Walt Disney Pictures
120 min
Frank Marshall
David DiGilio

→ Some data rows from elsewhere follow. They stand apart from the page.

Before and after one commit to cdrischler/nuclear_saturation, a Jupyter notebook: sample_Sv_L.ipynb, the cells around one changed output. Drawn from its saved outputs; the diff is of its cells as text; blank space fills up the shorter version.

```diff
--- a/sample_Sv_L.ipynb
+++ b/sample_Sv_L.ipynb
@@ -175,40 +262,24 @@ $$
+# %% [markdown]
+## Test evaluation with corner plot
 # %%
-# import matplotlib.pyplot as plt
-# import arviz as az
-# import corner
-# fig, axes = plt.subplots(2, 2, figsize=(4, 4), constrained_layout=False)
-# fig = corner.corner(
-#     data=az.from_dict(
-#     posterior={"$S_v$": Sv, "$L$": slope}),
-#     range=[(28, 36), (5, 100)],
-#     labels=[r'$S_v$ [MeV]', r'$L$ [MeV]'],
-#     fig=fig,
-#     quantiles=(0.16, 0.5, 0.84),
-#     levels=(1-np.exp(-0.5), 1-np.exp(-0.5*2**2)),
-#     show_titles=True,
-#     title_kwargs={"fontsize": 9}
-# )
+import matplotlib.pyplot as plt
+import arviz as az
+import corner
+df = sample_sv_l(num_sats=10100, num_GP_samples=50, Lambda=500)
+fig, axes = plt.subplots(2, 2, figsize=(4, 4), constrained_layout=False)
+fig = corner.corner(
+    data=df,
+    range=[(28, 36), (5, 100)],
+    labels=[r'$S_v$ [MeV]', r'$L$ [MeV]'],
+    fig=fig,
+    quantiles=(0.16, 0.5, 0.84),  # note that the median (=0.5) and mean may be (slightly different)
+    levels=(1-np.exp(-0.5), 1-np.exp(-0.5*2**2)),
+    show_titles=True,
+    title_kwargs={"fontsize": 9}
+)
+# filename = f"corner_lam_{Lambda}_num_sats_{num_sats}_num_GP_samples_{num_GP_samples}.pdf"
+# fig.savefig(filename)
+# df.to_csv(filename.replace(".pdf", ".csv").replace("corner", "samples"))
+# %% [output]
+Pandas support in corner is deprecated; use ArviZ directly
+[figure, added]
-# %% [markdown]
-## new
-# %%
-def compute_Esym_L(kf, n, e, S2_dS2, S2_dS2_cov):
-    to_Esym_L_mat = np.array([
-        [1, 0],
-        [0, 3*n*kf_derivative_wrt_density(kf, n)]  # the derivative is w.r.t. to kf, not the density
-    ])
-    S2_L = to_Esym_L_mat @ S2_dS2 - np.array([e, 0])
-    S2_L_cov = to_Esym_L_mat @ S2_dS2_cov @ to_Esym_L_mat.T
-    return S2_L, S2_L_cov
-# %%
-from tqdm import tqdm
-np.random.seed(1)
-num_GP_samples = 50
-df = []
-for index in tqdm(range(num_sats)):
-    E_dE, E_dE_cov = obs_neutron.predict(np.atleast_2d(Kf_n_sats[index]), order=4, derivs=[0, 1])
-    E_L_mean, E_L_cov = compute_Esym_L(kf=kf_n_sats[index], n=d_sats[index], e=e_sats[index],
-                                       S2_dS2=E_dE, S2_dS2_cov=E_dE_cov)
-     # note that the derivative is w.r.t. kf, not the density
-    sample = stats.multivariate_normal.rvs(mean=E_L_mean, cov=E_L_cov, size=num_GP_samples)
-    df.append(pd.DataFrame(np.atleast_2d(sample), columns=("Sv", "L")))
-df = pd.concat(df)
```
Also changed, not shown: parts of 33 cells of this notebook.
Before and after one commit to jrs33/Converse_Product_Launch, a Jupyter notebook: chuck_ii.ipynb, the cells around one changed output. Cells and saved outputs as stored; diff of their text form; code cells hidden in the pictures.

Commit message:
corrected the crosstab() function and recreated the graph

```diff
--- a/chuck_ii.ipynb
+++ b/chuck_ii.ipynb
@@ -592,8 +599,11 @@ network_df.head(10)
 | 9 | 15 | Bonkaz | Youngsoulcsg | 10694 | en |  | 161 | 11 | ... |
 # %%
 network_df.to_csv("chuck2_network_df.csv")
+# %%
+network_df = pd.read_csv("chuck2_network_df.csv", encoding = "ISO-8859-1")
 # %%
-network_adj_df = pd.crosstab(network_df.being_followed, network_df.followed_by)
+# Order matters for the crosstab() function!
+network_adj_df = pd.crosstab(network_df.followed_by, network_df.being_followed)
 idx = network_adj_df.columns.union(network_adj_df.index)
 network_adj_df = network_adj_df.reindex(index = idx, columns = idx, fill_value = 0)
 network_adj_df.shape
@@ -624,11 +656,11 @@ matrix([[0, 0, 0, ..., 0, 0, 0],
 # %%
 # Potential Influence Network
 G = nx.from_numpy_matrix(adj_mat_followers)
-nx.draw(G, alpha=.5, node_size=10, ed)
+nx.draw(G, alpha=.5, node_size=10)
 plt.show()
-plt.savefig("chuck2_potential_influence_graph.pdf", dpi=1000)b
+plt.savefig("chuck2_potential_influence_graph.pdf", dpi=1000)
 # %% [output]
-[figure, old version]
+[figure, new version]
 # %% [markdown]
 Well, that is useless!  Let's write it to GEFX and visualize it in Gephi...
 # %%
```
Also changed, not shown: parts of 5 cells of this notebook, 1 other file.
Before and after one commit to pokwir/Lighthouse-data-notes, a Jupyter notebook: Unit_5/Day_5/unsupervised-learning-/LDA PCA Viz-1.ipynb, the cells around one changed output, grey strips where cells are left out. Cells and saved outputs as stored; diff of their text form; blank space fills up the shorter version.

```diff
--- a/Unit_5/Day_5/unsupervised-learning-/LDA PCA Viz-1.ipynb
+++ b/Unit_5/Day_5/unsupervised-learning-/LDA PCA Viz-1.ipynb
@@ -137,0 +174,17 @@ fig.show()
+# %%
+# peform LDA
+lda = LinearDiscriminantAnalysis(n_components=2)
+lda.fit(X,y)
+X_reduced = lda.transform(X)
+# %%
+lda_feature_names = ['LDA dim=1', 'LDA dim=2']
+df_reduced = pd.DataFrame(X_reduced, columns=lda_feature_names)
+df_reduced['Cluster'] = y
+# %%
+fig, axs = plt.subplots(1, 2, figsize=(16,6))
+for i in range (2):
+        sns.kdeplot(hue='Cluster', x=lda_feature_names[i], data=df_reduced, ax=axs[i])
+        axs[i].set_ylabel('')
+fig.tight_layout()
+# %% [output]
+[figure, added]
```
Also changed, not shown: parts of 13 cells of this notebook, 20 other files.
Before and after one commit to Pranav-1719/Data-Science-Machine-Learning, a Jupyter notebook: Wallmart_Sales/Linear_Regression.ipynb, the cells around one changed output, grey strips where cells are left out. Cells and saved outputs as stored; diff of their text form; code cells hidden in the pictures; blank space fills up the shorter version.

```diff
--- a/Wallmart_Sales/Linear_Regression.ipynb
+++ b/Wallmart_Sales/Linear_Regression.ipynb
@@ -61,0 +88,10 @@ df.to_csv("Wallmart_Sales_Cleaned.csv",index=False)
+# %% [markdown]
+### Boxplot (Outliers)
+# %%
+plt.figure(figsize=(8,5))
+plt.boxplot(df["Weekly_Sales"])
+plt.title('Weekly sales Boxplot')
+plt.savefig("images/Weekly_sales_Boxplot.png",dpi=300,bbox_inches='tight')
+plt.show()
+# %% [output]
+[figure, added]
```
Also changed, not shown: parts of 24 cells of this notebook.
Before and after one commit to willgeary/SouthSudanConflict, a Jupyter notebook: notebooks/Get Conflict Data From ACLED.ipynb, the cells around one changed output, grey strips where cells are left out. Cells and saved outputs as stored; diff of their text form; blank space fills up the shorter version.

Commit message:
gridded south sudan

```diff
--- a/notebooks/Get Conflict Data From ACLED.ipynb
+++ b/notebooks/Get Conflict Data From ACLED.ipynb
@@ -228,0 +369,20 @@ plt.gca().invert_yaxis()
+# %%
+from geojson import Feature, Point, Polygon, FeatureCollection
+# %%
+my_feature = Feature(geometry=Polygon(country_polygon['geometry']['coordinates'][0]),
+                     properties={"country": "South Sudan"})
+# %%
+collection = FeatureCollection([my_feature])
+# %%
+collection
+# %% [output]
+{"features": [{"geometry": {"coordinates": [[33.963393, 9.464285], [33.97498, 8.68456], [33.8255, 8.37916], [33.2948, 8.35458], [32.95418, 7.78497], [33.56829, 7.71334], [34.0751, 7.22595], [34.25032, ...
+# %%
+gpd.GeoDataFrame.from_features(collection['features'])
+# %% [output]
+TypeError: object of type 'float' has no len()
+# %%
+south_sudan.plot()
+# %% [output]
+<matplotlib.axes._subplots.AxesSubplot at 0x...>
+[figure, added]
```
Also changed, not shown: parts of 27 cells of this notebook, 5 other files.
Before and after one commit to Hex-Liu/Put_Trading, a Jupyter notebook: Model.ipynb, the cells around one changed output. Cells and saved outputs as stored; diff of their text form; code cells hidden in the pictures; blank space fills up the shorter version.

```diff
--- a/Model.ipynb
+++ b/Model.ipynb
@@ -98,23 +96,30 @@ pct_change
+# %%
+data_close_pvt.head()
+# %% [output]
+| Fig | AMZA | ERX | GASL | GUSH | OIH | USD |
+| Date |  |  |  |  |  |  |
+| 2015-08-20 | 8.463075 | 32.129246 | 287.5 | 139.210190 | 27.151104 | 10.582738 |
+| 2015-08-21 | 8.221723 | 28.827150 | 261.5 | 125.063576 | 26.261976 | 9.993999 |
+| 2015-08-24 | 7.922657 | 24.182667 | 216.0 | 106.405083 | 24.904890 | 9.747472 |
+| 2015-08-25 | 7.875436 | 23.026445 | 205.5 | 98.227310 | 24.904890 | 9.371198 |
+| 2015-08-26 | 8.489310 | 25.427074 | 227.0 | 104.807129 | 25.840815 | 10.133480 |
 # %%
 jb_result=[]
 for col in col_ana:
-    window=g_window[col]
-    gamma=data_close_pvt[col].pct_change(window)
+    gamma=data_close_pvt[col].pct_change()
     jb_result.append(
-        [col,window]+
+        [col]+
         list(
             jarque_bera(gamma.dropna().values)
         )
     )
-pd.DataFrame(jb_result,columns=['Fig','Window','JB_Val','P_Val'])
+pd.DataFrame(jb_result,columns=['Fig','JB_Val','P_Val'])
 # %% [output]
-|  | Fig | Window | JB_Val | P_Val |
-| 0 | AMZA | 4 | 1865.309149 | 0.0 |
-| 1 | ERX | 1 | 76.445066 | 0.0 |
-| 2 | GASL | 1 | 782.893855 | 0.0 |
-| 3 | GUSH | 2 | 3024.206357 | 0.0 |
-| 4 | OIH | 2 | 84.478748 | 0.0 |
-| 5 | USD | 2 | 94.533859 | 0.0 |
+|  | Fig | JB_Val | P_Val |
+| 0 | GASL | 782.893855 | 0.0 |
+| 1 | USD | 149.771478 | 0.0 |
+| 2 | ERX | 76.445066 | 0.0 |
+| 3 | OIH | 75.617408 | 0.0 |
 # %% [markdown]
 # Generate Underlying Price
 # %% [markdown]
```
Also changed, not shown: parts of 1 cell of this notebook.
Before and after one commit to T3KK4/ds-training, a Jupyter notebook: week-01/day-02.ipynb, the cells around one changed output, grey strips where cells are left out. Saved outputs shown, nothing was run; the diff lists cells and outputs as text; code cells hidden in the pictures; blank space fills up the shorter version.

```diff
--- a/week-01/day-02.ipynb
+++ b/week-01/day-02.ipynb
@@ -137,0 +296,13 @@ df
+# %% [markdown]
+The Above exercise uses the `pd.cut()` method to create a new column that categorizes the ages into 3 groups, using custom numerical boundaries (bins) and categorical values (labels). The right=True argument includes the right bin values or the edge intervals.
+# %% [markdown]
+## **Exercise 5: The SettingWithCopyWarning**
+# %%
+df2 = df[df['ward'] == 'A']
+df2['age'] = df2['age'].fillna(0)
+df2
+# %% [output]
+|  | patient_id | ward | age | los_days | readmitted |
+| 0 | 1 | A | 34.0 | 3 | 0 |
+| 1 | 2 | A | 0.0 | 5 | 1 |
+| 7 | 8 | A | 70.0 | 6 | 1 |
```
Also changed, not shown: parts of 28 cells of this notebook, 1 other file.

Paul Walker, Bruce Greenwood, Jason Biggs, Moon Bloodgood, Gerard Plunkett, August Schellenberg, Wendy Crewson, Belind Metz